Video: Boat 777 finishes Texas Water Safari
SEADRIFT - John West and Ryan Ward paddled toward the finish line at the 52nd Texas Water Safari with all their tanks running on empty.
But the throng of well-wishers, family, friends and supporters quickly erased the four grueling days the pair endured as Westward Dynamite, boat No. 777, crossed the finish at 12:25 p.m., 35 minutes before the 1 p.m. deadline.
"It was emotional," West said as tears welled up in his eyes. "We struggled from the start. We broke through. We ignored all the pain, but we kept paddling."

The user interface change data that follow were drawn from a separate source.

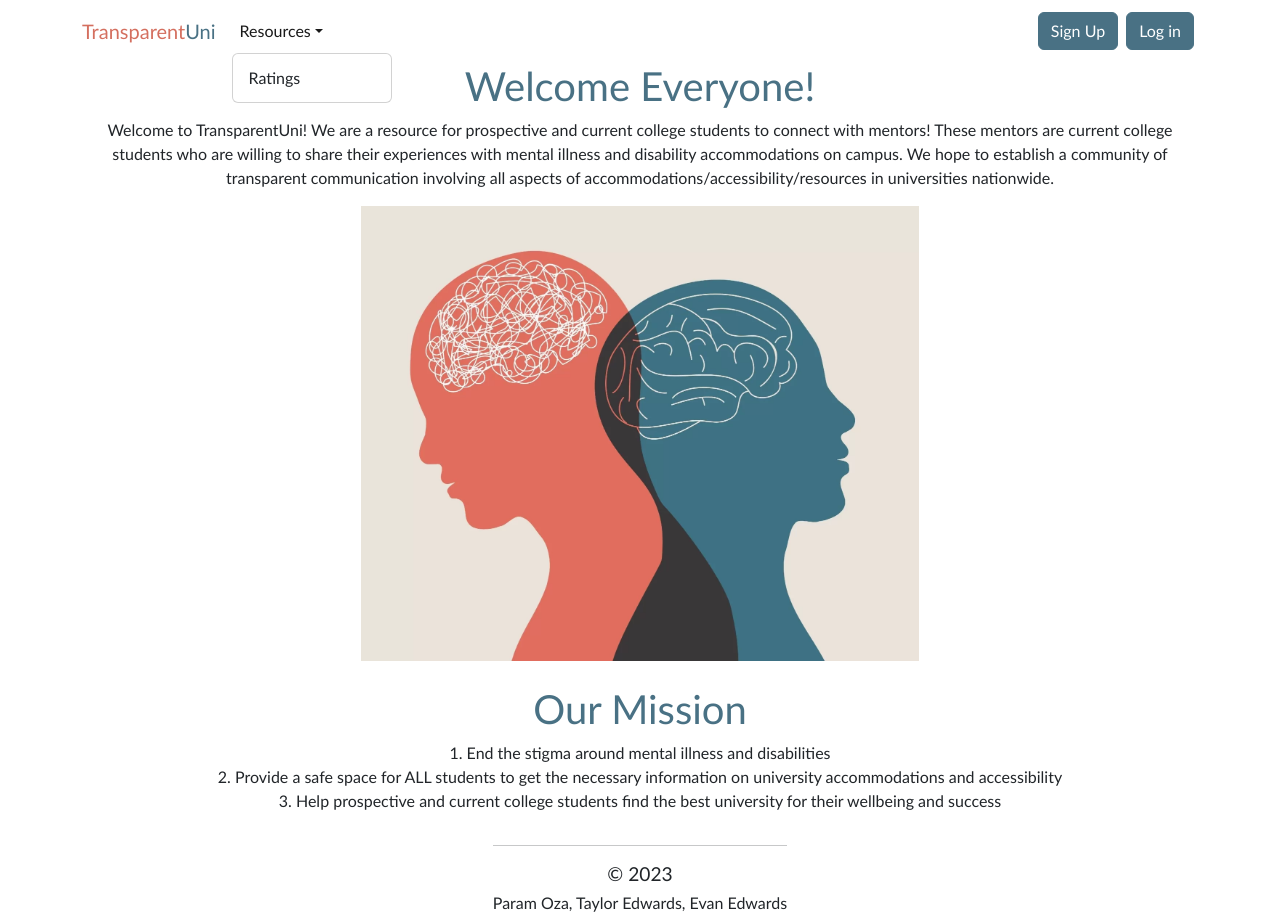
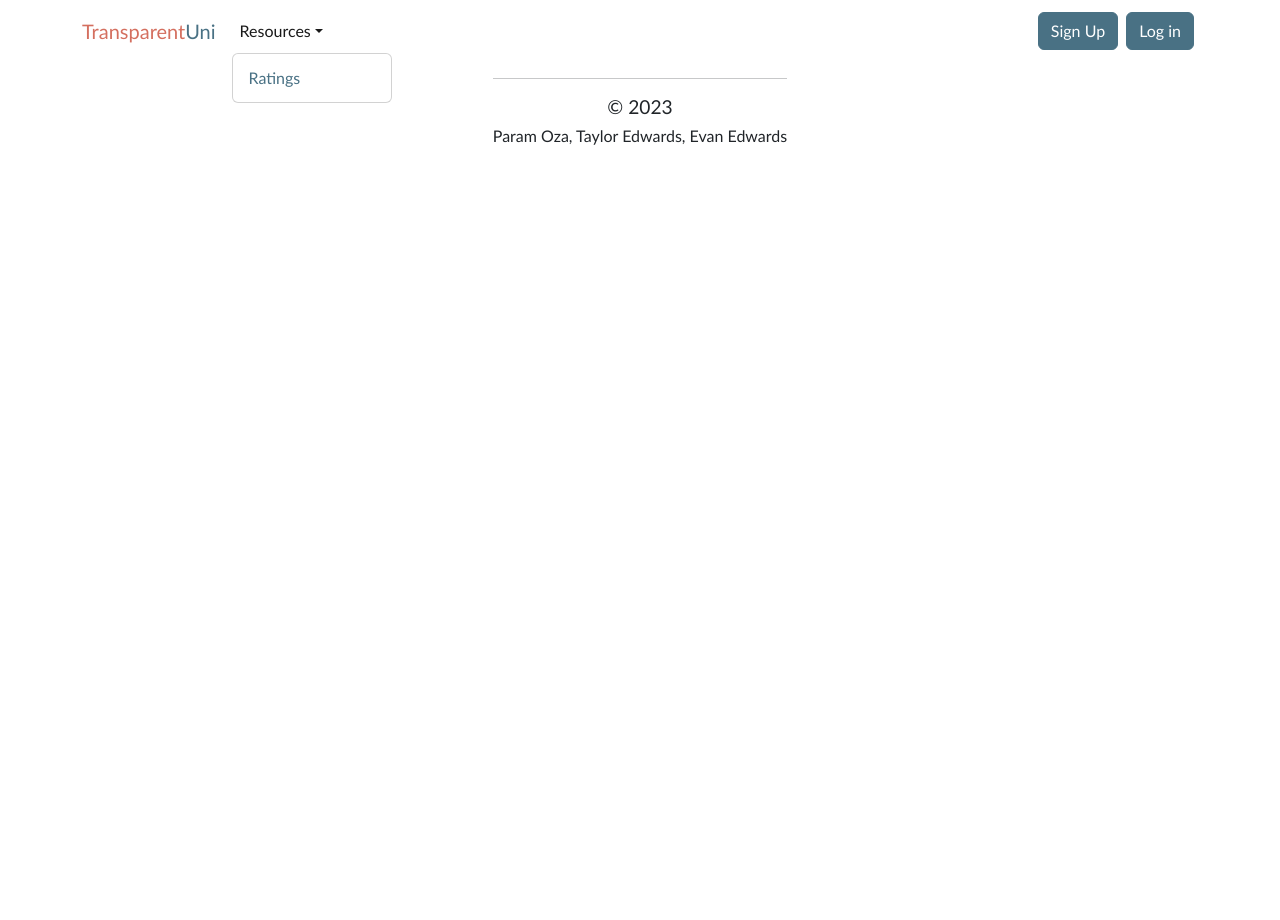
Before and after one commit to ParamOza/TransparentUni, a React (Create React App) app: page /ratings in a window 1280 px wide. Both pictures are taken after a click on the button "Resources". After the commit the page ends 800 px from the top, so only its background shows below. Built offline with nearby package versions, Linux system fonts and the light colour scheme; no server answers.

Commit message:
React-router

```diff
--- a/package.json
+++ b/package.json
@@ -40,5 +40,8 @@
       "last 1 firefox version",
       "last 1 safari version"
     ]
+  },
+  "devDependencies": {
+    "react-router-dom": "^6.8.2"
   }
 }
--- a/src/App.css
+++ b/src/App.css
@@ -41,3 +41,7 @@ h2{
 h3{
   font-size: 1em;
 }
+.paths{
+  text-decoration: none;
+  color: #497184;
+}
--- a/src/components/Navmenu.js
+++ b/src/components/Navmenu.js
@@ -1,4 +1,5 @@
 import { Navbar, Nav, NavDropdown } from 'react-bootstrap';
+import { Outlet, Link } from "react-router-dom";
 import Login from './Login';
 import Container from 'react-bootstrap/Container';
 import 'bootstrap/dist/css/bootstrap.min.css';
@@ -36,10 +37,10 @@ const Navmenu = () => {
           <Navbar.Collapse id="collapsable-toggle">
             <Nav className="mr-auto">
               <NavDropdown title="Resources">
-                <NavDropdown.Item href="#action/1.1">Ratings</NavDropdown.Item>
+                <NavDropdown.Item><Link className = "paths" to="/Ratings">Ratings</Link></NavDropdown.Item>
                 {
                   user ?
-                  <NavDropdown.Item href="#action/1.2">Chatroom</NavDropdown.Item> :
+                  <NavDropdown.Item><Link className = "paths" to="/Chatroom">Chatroom</Link></NavDropdown.Item> :
                     <div></div>
                 }
               </NavDropdown>
--- a/src/index.js
+++ b/src/index.js
@@ -1,6 +1,8 @@
 import React from 'react';
 import ReactDOM from 'react-dom/client';
+import { BrowserRouter, Routes, Route } from "react-router-dom";
 import './index.css';
+import Ratings from './Ratings';
 import App from './App';
 import reportWebVitals from './reportWebVitals';
 import store from './redux/store';
@@ -8,11 +10,17 @@ import { Provider } from 'react-redux';
 
 const root = ReactDOM.createRoot(document.getElementById('root'));
 root.render(
-  <React.StrictMode>
-    <Provider store={store}>
-      <App />
-    </Provider>
-  </React.StrictMode>
+//create a setup with react-router that creates a route using App.js for the home page and Ratings.js for the ratings page
+  <Provider store={store}>
+    <BrowserRouter>
+      <Routes>
+        <Route path="/" element={<App />} />
+        <Route path="/ratings" element={<Ratings />} />
+      </Routes>
+    </BrowserRouter>
+  </Provider>
+
+
 );
 
 // If you want to start measuring performance in your app, pass a function
```
Also changed, not shown: 1 other file (tests, documents, lock files or other folders).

"Our boat almost sunk," said Ward. "We were last place the last couple of days. It was amazing to cross the finish line where it seemed like that was somewhere we were never going to get to."
The 33-year-olds from Texas outlasted the 260-mile race that began in San Marcos on Saturday and ended in Seadrift with nothing but pure human muscle.
It was the first safari entry for the novice team, and the pair said it'll likely be their last.
Right out of the gates, the team got dealt the wrong hand Saturday - the first day of the the "world's toughest canoe race."
West, of New Braunfels, dislocated his right shoulder paddling and eventually overworked his left shoulder to compensate for his injury.
Ward, of San Antonio, took the brunt of the work, and he, too, overpaddled and sustained shoulder and back injuries.
"Sunday looked really bad for us," said West, a vice president of a retail consulting management company.
On the third day, the pair's boat almost sank twice.
"We were swept downstream, but Ryan was able to get ahold of the rope, and we forced it up and tipped it over."
Then, they lost one of their oars.
"We found our paddle downstream," West added. "Then, we almost sunk again."
And when it couldn't get any worse, somewhere between the two times their boat sank, Ward felt an alligator touch his left arm.
"We didn't talk the rest of the night," said Ward, a quality manager at a courier and exchange company.
Still, they kept paddling.
"We've been training so long; we wanted to finish for each other," Ward said. "And we were raising money for multiple sclerosis, and we didn't want to let them down."
The team's goal was to raise $2,500, and the men raised close to $2,800.
The pair survived the rest of the race with very little drama.
"Some nights, we would sleep for a little while; some nights, only one of us paddled."
Then, there were the hallucinations.
"We tried to validate some of the things that we were imagining," said West.
"But we realized it and just laughed it off," Ward said.
One thing that was constant was motivation from their team captains, Brian West and Dan Conway.
"We really couldn't do it without the support of our families, people we're close to, our captains," said Ward. "They reached out to us, and that made it really hard to quit."
The pair loaded their aluminum boat with Cheez-Its, peanut butter and jelly sandwiches, a waterproof MP3 player, plenty of water, carb drinks and snacks.
A complete meltdown during the first few days was the toughest the team had to endure, they said.
The easiest part?
"Laughing," West said. "We had no problem making each other laugh."
All the way to the finish line.